No Stinking Plan?
Without an Exit Plan, business owners could
end up with a “Value Gap”. Most retiring business owners
expect that their financial needs will be met when they sell their companies.
Unfortunately, that is not always the case!
Business owners should have a
business valuation performed by an independent professional and then create an “Exit
Plan” to close the value gap if one exits.
A well designed Exit Plan
should achieve the following objectives:
·The price you want – If the business’s current financial
picture doesn’t match the owners expectations, one or the other has to be
adjusted. Unfortunately, many businesses sell for a lot less than the owner
wants or needs. Positioning your business for as sale in 3-5 years will allow
you the time to properly execute the plans necessary to build value.
·A successful closing – It’s unfortunate but in the world of
business transactions, many business sales do not close. The reasons for failed
transactions are countless such as mistrust, miscommunication, due diligence, overzealous
advisors or simply a buyer or seller dislike for one another. The best
way to avoid these hazards, and many of the others standing in the way of a
fast and reliable close, is to become a highly valuable acquisition opportunity
·Produce multiple buyers - Don’t fall into the
trap of focusing all your efforts on a single potential acquirer for your business—no
matter how attractive they may seem.Attracting
a variety of buyers to a business acquisition is at the heart of maximizing
value.

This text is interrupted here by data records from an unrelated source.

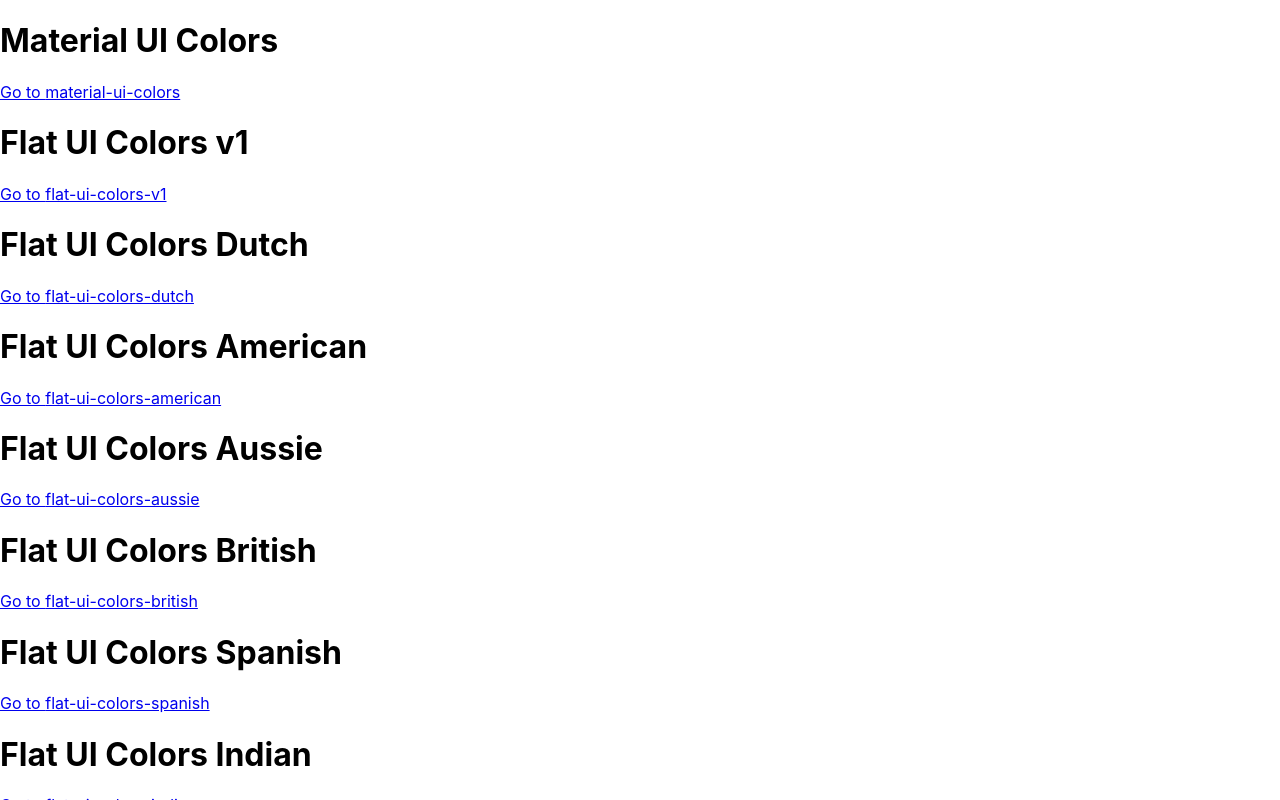
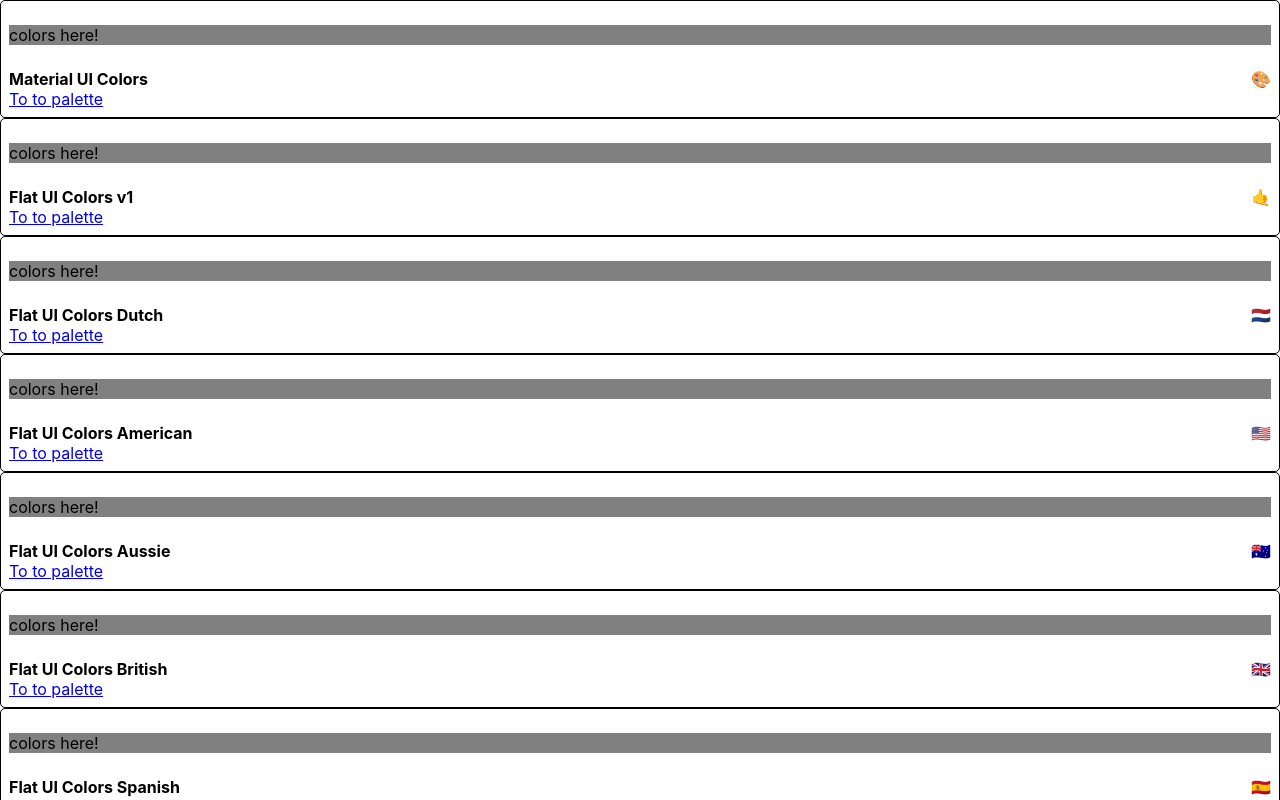
Before and after one commit to AlekseiiT/react-color-project, a React (Create React App) app: page / in a window 1280 px wide. Shown: the top 800 px of the page. Built offline with nearby package versions, Linux system fonts and the light colour scheme.

Commit message:
Add withStyles, miniPalette component and start styling it

```diff
--- a/package.json
+++ b/package.json
@@ -5,6 +5,7 @@
   "dependencies": {
     "@material-ui/core": "^4.9.11",
     "@material-ui/icons": "^4.9.1",
+    "@material-ui/styles": "^4.9.10",
     "@testing-library/jest-dom": "^4.2.4",
     "@testing-library/react": "^9.5.0",
     "@testing-library/user-event": "^7.2.1",
--- /dev/null
+++ b/src/MiniPalette.js
@@ -0,0 +1,52 @@
+import React from 'react';
+import { withStyles } from '@material-ui/styles';
+import { Link } from 'react-router-dom';
+
+const styles = {
+	root: {
+		backgroundColor: 'white',
+		border: '1px solid black',
+		borderRadius: '5px',
+		padding: '0.5rem',
+		position: 'relative',
+		overflow: 'hidden',
+		'&:hover': {
+			cursor: 'pointer'
+		}
+	},
+	colors: {
+		backgroundColor: 'grey'
+	},
+	title: {
+		display: 'flex',
+		justifyContent: 'space-between',
+		alignItems: 'center',
+		margin: '0',
+		color: 'black',
+		paddingTop: '0.5rem',
+		fontSize: '1rem',
+		position: 'relative'
+	},
+	emoji: {
+		parginLeft: '0.5rem',
+		fontSize: '1.5'
+	}
+};
+
+const MiniPalette = (props) => {
+	const { classes, paletteName, emoji, id } = props;
+
+	return (
+		<div className={classes.root}>
+			<div className={classes.colors}>
+				<p>colors here!</p>
+			</div>
+			<h5 className={classes.title}>
+				{paletteName} <span className={classes.emoji}>{emoji}</span>
+			</h5>
+			<Link to={`/palette/${id}`}>To to palette</Link>
+		</div>
+	);
+};
+
+export default withStyles(styles)(MiniPalette);
--- a/src/PaletteList.js
+++ b/src/PaletteList.js
@@ -1,18 +1,10 @@
 import React, { Component } from 'react';
-import { Link } from 'react-router-dom';
+
+import MiniPalette from './MiniPalette';
 
 export default class PaletteList extends Component {
 	render() {
 		const { palettes } = this.props;
-		return (
-			<div>
-				{palettes.map((palette) => (
-					<div>
-						<h1>{palette.paletteName}</h1>
-						<Link to={`/palette/${palette.id}`}>Go to {palette.id}</Link>
-					</div>
-				))}
-			</div>
-		);
+		return <div>{palettes.map((palette) => <MiniPalette {...palette} />)}</div>;
 	}
 }
```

If a buyer knows he is the sole interested party, he can control
negotiations. But when there are a number of interested parties, the sale
process remains in the seller's control—which drives the price up.
·Protect legacy and loyalty – It’s usually not just about the money. A
buyer who is a good cultural fit, one who will protect the jobs of key
employees, provide key employees career building opportunities, and have similar
values are just of few things that owners consider when selling their
business.By strategically positioning
your business for sale you can effectively choose the best fit, which may not
be the highest offer.
The rewards are
high when you plan in advance.With an
effective plan business owners will dramatically improve the likelihood of future
success for the business.Plus, planning
helps protect owners from the things they don’t expect and preserves personal
wealth, estate and the business before a transfer is made. Building an exit
plan should begin the day you start your business, however, it’s never too late
Do you have a small business question
you would like answered about this article or others?
Bill Sivell is a Business Broker with VR
Windsor Inc. [www.vrwindsor.com]
519-903-7807, which sells businesses to buyers across Canada and around the
world. His 14-year career includes diverse senior management positions in
marketing, advertising, sales management and operations management. His blog
appears every Tuesday.